[[ SUPPLIED RECORDS open ]]

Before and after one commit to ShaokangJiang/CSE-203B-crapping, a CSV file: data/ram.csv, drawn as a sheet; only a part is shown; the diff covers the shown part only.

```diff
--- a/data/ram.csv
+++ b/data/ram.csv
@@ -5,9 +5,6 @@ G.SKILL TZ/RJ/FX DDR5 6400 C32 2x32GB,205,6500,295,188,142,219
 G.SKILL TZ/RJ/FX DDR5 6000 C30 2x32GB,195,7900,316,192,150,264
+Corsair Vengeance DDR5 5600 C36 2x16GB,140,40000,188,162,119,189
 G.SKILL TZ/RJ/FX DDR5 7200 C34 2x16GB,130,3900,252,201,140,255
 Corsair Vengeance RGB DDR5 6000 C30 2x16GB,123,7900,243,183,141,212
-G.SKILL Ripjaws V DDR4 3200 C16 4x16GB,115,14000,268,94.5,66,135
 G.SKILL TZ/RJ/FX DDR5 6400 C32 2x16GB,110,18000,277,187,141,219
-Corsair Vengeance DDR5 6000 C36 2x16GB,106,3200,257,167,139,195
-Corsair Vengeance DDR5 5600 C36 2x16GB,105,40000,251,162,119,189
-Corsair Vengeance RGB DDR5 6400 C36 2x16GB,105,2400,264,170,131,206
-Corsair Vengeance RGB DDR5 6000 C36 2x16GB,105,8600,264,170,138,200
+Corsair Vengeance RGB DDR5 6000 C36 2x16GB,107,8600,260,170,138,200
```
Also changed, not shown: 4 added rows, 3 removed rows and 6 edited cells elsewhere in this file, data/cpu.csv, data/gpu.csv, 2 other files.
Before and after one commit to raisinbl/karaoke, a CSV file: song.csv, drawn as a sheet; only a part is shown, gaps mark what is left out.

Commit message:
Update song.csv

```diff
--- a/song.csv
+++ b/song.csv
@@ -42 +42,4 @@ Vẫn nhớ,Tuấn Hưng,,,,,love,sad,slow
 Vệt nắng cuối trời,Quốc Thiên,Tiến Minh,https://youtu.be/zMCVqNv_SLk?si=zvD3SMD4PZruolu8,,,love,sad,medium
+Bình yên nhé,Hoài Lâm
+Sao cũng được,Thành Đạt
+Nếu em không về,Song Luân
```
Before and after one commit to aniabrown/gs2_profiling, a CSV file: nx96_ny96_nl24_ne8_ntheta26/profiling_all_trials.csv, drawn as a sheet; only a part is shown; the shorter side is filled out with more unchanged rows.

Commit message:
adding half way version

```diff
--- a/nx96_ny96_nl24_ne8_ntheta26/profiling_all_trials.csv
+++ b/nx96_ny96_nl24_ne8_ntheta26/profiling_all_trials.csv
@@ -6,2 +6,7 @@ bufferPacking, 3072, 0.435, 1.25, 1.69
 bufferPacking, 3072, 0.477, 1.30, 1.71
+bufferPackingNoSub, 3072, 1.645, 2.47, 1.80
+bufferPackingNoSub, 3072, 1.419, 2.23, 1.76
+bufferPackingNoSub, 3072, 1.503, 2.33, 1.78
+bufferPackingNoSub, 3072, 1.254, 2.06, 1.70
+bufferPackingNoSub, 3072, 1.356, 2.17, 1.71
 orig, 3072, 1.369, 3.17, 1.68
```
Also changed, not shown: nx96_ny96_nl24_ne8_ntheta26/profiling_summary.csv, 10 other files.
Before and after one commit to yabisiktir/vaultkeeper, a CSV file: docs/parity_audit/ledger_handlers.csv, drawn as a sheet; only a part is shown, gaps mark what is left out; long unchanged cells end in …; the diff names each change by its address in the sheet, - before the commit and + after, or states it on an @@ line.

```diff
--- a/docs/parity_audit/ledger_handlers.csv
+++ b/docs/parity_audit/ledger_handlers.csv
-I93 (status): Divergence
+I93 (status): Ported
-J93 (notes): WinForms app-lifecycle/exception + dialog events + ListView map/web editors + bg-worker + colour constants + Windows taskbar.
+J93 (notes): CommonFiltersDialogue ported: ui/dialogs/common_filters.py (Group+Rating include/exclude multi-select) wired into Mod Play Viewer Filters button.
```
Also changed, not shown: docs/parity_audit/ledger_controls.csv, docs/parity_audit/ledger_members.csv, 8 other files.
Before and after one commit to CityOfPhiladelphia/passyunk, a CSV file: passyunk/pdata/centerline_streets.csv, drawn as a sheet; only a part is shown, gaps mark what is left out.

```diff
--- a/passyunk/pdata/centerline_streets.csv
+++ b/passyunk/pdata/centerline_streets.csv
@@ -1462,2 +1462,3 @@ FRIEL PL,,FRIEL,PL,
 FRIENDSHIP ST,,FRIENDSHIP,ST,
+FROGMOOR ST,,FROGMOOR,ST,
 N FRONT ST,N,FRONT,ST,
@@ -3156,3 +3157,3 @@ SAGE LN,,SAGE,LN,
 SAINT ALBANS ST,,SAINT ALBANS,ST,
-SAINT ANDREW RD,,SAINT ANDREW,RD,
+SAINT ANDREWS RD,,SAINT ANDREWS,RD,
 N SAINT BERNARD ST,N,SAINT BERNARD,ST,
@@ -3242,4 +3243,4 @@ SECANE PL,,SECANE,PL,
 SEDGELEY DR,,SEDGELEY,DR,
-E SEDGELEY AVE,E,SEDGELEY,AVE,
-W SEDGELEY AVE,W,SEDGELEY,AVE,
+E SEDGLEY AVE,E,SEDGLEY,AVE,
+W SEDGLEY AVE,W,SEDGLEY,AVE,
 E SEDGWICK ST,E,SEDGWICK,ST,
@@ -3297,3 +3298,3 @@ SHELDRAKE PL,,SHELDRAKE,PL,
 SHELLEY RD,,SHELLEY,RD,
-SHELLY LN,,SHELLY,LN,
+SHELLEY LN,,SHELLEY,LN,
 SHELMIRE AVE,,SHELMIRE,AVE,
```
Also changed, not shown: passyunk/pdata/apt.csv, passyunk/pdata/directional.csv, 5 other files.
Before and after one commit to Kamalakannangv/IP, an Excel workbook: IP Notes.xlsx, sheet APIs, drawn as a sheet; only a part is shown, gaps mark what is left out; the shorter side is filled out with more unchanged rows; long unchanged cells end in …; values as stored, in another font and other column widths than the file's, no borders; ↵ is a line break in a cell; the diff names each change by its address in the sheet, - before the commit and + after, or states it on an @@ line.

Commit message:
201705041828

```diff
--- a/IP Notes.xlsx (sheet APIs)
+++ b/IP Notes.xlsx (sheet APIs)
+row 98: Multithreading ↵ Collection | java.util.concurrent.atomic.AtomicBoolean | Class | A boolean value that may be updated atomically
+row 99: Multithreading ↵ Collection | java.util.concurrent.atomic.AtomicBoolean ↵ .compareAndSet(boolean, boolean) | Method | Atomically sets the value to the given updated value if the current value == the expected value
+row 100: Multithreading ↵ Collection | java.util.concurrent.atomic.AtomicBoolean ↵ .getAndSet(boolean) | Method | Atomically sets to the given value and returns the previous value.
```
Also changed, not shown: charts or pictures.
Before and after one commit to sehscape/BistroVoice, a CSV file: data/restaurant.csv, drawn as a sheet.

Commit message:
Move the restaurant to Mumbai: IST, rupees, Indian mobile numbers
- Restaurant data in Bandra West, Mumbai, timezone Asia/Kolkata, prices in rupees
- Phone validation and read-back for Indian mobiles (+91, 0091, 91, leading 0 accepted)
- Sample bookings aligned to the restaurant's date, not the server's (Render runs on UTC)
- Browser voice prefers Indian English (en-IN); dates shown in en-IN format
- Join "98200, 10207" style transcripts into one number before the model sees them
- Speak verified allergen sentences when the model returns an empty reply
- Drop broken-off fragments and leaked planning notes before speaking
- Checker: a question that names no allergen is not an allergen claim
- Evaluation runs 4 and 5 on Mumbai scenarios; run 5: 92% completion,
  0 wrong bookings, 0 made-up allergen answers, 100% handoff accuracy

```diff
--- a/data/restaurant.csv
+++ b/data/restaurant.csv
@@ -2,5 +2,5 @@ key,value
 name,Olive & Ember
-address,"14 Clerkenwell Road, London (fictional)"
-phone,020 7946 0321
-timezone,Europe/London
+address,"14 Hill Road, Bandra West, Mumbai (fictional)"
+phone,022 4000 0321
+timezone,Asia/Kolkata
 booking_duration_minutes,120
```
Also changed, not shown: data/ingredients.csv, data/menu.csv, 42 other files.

[[ SUPPLIED RECORDS closed ]]

(EXERCISE OBJECTIVE)
Which lines of the data contain the string "sets"? Copy each of them.

(ANSWER SPACE)
+row 99: Multithreading ↵ Collection | java.util.concurrent.atomic.AtomicBoolean ↵ .compareAndSet(boolean, boolean) | Method | Atomically sets the value to the given updated value if the current value == the expected value
+row 100: Multithreading ↵ Collection | java.util.concurrent.atomic.AtomicBoolean ↵ .getAndSet(boolean) | Method | Atomically sets to the given value and returns the previous value.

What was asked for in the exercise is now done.